──────── Extracted entries

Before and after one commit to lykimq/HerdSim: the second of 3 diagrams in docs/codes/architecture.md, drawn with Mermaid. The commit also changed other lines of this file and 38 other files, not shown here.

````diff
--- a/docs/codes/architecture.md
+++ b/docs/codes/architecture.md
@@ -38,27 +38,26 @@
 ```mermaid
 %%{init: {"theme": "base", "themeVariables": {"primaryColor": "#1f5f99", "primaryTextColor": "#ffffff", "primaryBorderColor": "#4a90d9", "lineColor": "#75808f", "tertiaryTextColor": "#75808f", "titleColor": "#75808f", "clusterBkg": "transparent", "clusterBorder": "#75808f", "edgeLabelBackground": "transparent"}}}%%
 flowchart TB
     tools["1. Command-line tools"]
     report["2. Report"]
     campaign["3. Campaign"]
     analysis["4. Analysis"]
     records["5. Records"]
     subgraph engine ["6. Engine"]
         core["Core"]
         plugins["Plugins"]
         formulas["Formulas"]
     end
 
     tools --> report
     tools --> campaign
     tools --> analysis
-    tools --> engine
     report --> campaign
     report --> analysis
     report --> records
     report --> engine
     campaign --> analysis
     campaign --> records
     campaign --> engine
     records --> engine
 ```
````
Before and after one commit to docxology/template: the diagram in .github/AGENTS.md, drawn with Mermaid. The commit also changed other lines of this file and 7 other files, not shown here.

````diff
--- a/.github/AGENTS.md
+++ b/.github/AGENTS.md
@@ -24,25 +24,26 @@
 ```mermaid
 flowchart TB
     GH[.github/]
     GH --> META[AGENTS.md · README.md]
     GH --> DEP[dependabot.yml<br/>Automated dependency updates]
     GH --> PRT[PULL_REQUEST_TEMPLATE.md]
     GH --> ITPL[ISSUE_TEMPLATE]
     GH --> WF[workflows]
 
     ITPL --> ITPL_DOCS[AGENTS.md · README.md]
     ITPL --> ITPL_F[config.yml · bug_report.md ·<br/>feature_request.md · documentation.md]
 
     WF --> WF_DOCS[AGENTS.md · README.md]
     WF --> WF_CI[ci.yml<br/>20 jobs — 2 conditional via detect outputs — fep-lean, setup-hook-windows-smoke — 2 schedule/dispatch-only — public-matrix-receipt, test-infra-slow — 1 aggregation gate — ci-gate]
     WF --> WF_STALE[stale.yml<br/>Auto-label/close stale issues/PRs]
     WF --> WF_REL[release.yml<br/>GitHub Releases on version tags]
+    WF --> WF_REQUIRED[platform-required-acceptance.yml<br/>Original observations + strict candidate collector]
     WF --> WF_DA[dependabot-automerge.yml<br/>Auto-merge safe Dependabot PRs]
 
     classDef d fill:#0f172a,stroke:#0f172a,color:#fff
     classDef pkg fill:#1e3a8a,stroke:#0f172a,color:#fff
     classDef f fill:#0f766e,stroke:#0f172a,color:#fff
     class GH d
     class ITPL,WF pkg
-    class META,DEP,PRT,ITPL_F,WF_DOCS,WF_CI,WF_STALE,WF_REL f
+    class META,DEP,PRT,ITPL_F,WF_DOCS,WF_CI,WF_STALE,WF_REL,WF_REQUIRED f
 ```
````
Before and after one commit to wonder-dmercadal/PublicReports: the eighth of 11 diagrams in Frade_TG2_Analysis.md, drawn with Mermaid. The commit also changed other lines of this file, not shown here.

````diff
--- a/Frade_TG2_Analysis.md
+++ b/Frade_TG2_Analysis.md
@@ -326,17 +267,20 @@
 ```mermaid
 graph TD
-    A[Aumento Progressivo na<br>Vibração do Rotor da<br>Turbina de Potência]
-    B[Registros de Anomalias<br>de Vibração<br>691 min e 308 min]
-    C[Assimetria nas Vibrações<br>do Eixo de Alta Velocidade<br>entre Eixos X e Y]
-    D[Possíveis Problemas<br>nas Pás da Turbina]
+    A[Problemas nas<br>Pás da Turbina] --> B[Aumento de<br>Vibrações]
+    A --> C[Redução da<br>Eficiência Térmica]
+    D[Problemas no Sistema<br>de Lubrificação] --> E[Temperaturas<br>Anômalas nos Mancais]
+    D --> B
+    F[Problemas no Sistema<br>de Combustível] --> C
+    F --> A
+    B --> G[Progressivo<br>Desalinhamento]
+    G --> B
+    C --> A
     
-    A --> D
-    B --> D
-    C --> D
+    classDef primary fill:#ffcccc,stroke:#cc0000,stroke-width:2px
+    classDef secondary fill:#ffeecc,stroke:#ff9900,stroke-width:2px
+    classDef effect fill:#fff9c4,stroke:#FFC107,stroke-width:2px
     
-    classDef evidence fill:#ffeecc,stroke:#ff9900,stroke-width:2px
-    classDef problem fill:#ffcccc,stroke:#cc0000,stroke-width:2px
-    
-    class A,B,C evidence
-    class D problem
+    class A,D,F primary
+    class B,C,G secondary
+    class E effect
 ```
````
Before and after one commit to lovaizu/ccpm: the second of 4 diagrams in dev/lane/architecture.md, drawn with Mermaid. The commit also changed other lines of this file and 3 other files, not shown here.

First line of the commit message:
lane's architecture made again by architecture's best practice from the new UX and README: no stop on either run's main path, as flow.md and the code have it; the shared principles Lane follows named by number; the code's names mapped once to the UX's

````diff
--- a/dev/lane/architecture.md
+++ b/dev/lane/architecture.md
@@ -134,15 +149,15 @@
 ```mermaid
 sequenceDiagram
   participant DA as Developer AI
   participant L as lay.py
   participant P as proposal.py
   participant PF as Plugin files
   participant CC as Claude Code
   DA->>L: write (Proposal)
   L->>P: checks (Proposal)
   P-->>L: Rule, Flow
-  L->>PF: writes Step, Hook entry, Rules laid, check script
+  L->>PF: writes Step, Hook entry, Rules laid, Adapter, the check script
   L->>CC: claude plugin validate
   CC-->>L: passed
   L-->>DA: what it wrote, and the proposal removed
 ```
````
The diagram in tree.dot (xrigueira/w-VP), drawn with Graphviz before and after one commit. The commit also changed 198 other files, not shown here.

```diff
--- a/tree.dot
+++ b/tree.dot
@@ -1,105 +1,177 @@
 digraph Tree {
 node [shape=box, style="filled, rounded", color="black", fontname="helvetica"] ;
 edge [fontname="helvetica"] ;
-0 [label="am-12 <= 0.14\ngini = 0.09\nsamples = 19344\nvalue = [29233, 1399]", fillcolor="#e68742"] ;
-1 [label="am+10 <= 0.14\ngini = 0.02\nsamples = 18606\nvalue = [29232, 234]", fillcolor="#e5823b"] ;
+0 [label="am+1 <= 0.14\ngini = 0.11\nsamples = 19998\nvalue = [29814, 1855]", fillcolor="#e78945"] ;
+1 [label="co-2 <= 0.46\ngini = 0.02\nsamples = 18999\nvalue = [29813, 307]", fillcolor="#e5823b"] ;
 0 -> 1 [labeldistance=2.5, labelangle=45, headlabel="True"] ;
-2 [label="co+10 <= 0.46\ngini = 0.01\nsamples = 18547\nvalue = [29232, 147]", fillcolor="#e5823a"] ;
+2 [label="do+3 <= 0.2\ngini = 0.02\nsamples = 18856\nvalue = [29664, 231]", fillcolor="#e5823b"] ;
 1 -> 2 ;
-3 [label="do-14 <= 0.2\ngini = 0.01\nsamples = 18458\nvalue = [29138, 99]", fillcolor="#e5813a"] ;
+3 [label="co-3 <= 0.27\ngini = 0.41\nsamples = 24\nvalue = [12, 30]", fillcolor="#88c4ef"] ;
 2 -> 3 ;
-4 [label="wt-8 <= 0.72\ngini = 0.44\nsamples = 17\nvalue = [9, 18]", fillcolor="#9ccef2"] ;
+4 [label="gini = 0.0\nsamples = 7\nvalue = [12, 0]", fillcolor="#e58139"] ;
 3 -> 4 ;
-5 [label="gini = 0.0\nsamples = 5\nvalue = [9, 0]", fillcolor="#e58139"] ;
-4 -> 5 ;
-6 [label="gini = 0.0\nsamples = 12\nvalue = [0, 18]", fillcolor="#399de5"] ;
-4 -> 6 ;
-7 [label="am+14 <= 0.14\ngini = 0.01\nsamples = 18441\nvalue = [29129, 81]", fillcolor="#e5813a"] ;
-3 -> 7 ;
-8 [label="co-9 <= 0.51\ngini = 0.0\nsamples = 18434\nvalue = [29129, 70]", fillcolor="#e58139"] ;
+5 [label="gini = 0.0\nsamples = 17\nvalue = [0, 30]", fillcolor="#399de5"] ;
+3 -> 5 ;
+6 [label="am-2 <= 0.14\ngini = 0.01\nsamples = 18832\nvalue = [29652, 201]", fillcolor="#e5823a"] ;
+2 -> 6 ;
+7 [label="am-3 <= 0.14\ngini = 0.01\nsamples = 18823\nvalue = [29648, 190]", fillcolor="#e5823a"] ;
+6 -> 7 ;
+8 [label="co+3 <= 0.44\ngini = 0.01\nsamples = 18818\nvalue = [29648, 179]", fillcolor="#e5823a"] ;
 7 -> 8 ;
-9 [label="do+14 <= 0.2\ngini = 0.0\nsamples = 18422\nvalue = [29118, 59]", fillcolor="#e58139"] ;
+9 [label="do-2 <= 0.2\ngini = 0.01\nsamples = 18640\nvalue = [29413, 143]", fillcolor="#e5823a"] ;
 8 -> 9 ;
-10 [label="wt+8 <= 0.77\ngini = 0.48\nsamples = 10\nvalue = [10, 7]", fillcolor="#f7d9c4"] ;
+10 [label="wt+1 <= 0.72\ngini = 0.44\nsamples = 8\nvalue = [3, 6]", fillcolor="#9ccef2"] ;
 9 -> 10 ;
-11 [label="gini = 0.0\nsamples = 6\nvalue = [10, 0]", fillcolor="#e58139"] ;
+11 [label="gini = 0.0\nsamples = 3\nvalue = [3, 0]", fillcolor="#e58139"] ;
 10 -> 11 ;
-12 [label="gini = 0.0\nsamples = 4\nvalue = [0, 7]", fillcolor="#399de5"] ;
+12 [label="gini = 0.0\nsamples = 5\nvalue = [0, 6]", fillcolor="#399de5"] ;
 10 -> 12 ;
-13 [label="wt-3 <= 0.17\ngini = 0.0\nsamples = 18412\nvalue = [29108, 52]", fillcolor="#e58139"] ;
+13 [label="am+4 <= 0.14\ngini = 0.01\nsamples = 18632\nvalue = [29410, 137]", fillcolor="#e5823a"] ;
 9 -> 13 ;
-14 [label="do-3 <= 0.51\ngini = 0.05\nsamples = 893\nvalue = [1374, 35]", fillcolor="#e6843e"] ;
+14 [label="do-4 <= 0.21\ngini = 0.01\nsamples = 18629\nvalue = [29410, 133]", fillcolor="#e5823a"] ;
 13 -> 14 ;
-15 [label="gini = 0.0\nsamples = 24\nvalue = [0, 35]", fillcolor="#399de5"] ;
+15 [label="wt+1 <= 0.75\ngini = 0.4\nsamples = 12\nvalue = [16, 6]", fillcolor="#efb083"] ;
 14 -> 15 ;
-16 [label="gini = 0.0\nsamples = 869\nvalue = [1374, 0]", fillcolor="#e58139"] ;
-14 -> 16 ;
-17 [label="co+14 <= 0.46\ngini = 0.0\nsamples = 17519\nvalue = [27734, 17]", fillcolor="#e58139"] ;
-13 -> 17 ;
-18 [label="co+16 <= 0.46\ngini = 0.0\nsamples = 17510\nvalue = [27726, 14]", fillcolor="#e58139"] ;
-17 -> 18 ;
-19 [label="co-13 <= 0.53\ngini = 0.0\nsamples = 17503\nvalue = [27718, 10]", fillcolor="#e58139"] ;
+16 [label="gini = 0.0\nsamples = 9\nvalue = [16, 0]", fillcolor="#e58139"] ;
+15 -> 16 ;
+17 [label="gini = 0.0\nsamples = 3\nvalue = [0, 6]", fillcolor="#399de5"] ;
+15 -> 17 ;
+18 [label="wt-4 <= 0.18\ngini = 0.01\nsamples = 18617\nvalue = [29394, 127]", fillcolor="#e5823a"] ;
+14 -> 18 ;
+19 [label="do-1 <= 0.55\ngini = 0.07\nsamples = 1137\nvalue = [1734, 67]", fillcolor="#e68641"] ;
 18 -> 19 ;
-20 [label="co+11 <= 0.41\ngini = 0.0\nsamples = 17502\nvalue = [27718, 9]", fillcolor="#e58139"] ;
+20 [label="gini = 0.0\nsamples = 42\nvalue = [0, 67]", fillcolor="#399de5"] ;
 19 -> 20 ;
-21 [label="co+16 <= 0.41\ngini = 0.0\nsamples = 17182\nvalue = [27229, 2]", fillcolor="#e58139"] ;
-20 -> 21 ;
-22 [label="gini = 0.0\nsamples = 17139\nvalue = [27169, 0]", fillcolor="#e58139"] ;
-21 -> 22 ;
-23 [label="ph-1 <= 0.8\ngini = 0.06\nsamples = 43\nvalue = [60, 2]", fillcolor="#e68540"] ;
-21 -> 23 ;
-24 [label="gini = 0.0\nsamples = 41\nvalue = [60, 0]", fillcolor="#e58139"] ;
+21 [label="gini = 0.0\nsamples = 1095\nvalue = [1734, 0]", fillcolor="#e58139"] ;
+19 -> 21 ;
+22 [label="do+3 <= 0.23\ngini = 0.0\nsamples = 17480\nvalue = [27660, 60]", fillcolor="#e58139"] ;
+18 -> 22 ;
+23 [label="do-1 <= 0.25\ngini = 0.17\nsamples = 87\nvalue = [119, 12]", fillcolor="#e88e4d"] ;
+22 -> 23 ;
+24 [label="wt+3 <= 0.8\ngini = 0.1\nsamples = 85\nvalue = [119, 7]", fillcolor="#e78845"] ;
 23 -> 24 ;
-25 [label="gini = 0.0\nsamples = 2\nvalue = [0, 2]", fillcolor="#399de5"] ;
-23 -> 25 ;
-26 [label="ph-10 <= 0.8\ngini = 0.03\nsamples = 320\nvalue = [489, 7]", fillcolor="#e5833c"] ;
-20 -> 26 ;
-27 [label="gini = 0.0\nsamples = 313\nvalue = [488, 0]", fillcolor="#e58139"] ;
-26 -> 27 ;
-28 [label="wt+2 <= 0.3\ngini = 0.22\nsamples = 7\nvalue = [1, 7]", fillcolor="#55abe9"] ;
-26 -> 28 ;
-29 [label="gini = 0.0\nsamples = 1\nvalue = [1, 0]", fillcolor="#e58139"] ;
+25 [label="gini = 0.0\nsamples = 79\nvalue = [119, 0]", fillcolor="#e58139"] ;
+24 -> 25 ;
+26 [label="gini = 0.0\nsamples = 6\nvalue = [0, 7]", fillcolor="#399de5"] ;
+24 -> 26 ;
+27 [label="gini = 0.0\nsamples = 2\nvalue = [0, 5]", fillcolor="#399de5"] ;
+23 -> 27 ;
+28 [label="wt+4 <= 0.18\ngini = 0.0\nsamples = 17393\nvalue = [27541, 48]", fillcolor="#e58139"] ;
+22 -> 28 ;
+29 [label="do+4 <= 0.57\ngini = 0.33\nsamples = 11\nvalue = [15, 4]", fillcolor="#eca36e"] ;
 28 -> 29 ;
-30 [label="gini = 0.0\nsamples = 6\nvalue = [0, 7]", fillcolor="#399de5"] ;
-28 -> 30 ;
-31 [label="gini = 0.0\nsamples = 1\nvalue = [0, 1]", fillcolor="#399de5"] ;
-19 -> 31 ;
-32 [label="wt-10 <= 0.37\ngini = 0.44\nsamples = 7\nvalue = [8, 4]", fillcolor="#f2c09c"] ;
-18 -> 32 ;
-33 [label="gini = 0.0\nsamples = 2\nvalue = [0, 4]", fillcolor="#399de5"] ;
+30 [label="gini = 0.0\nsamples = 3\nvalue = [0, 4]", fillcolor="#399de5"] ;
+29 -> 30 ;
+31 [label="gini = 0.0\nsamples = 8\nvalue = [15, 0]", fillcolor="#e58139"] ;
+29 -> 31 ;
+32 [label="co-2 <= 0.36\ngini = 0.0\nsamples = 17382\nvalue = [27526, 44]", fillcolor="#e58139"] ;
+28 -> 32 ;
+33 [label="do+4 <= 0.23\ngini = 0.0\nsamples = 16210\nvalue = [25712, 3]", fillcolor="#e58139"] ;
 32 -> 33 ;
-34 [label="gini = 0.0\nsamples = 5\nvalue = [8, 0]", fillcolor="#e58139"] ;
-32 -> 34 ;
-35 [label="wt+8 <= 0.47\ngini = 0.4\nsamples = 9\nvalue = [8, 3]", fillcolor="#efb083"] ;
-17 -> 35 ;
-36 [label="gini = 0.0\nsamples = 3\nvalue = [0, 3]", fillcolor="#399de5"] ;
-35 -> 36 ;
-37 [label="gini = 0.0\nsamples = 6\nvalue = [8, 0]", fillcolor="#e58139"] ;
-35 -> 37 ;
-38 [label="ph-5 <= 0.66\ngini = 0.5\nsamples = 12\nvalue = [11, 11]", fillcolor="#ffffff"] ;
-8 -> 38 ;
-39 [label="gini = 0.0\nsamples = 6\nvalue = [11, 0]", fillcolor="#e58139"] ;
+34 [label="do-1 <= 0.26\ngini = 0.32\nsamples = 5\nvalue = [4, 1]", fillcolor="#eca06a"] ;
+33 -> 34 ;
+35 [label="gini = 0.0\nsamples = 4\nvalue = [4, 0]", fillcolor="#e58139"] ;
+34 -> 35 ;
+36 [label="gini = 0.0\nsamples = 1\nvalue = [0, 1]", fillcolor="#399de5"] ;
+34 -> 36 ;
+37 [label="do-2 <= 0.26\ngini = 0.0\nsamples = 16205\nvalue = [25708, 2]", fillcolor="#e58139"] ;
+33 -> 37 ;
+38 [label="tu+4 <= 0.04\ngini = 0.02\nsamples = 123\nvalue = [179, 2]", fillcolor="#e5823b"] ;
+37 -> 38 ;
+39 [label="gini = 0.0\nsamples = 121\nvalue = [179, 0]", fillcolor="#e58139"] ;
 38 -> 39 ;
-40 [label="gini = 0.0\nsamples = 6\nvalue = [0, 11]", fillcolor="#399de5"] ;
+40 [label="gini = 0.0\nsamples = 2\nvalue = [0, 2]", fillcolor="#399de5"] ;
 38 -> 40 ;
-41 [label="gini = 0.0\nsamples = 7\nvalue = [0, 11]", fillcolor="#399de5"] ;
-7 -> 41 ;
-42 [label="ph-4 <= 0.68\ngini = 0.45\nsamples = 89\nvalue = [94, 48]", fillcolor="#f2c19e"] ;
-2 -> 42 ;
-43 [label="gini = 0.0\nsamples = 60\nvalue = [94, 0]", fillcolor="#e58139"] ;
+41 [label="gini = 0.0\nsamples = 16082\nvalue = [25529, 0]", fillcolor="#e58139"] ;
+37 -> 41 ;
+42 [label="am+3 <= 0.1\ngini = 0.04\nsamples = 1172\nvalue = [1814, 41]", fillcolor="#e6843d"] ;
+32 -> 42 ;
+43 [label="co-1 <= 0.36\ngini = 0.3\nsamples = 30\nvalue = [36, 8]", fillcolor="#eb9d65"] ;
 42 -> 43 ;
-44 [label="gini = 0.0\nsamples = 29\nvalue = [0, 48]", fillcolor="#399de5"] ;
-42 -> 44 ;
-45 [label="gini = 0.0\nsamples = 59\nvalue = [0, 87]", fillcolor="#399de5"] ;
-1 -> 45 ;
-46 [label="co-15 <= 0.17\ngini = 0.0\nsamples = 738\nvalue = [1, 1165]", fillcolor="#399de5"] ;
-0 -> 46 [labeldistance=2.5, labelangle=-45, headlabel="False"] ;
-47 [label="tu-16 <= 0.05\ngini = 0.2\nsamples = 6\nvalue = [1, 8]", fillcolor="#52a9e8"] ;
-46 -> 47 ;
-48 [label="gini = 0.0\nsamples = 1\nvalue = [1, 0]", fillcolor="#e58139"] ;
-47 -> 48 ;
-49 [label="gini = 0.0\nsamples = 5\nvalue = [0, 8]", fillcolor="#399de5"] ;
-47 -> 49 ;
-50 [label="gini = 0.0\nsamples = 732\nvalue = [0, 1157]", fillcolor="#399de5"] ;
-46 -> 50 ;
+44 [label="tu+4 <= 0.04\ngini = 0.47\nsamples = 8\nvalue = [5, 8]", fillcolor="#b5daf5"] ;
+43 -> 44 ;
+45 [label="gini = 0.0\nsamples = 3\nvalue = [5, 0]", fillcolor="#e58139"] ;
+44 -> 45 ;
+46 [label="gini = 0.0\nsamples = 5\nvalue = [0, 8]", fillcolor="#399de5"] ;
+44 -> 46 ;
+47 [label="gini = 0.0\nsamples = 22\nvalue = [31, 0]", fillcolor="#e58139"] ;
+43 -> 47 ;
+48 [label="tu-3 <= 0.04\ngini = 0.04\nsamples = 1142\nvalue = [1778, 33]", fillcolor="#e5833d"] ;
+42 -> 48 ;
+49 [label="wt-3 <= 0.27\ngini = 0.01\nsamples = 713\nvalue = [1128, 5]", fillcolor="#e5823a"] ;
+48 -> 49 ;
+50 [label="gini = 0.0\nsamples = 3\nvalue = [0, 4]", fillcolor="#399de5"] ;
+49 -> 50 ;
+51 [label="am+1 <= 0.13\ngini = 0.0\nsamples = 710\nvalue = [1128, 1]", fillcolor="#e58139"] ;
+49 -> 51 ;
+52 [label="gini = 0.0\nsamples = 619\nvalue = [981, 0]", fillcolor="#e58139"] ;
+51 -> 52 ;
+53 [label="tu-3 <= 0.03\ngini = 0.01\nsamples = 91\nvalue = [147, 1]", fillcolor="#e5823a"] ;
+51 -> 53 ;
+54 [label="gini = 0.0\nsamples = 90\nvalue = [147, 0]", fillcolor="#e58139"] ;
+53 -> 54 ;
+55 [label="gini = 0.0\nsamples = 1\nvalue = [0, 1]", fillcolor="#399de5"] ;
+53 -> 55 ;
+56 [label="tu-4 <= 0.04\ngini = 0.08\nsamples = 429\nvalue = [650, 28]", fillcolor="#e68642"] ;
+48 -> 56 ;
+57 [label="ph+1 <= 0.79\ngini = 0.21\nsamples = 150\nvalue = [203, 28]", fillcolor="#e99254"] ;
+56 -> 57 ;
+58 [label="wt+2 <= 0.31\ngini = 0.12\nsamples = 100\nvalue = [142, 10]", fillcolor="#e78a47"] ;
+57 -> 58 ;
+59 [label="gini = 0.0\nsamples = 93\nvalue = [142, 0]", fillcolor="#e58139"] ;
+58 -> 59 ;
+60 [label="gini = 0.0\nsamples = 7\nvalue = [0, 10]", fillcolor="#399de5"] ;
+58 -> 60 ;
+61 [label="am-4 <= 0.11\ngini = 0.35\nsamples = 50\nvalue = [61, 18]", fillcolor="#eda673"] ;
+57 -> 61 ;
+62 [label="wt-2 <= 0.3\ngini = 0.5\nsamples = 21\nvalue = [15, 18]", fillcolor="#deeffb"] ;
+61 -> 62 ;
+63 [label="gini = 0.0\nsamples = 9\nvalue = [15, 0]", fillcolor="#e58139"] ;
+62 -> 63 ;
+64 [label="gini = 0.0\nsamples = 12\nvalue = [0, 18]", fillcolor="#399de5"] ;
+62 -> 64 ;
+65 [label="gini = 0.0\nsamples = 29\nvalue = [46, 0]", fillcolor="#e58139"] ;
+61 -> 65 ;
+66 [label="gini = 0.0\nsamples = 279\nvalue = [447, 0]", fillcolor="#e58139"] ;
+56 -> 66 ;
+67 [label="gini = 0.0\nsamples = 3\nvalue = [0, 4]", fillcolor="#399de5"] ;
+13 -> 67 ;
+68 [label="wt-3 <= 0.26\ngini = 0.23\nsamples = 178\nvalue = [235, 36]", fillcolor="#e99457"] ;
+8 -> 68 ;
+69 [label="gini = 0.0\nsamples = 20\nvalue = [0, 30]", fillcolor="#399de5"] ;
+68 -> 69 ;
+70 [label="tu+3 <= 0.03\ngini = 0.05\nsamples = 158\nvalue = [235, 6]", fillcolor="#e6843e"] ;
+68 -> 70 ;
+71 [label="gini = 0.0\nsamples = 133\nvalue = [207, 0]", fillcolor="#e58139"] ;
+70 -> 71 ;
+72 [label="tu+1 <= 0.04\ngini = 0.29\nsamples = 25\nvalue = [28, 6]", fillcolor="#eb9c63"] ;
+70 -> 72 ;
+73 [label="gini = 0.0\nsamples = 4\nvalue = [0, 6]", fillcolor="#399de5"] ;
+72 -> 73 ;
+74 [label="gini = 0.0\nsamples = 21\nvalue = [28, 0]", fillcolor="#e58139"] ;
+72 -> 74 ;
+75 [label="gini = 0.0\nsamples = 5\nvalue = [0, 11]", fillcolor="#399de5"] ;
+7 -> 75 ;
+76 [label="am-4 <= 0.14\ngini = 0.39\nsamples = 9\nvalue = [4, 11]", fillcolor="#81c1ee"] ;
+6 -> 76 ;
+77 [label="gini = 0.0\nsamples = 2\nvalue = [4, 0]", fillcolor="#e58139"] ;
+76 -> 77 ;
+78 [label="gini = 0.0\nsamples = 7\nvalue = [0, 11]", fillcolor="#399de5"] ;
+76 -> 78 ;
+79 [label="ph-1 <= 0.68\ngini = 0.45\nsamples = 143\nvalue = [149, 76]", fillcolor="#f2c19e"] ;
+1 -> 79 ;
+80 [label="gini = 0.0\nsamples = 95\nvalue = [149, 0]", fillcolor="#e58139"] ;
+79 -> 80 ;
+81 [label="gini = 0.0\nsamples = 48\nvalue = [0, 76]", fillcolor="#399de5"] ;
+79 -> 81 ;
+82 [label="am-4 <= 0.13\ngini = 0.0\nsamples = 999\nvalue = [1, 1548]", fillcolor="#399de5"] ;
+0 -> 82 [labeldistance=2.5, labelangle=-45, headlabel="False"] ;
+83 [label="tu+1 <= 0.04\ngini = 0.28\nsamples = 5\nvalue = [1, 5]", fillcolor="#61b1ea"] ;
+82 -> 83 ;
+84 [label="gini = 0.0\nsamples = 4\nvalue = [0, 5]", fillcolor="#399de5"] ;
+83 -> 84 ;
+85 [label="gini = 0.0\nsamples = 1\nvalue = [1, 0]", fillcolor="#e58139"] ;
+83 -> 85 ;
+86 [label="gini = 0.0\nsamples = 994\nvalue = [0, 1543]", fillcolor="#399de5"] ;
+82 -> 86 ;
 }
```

────────────────

Problem statement: Find the string "entry" in the records, then copy each line where it occurs.

Your response:
-  L->>PF: writes Step, Hook entry, Rules laid, check script
+  L->>PF: writes Step, Hook entry, Rules laid, Adapter, the check script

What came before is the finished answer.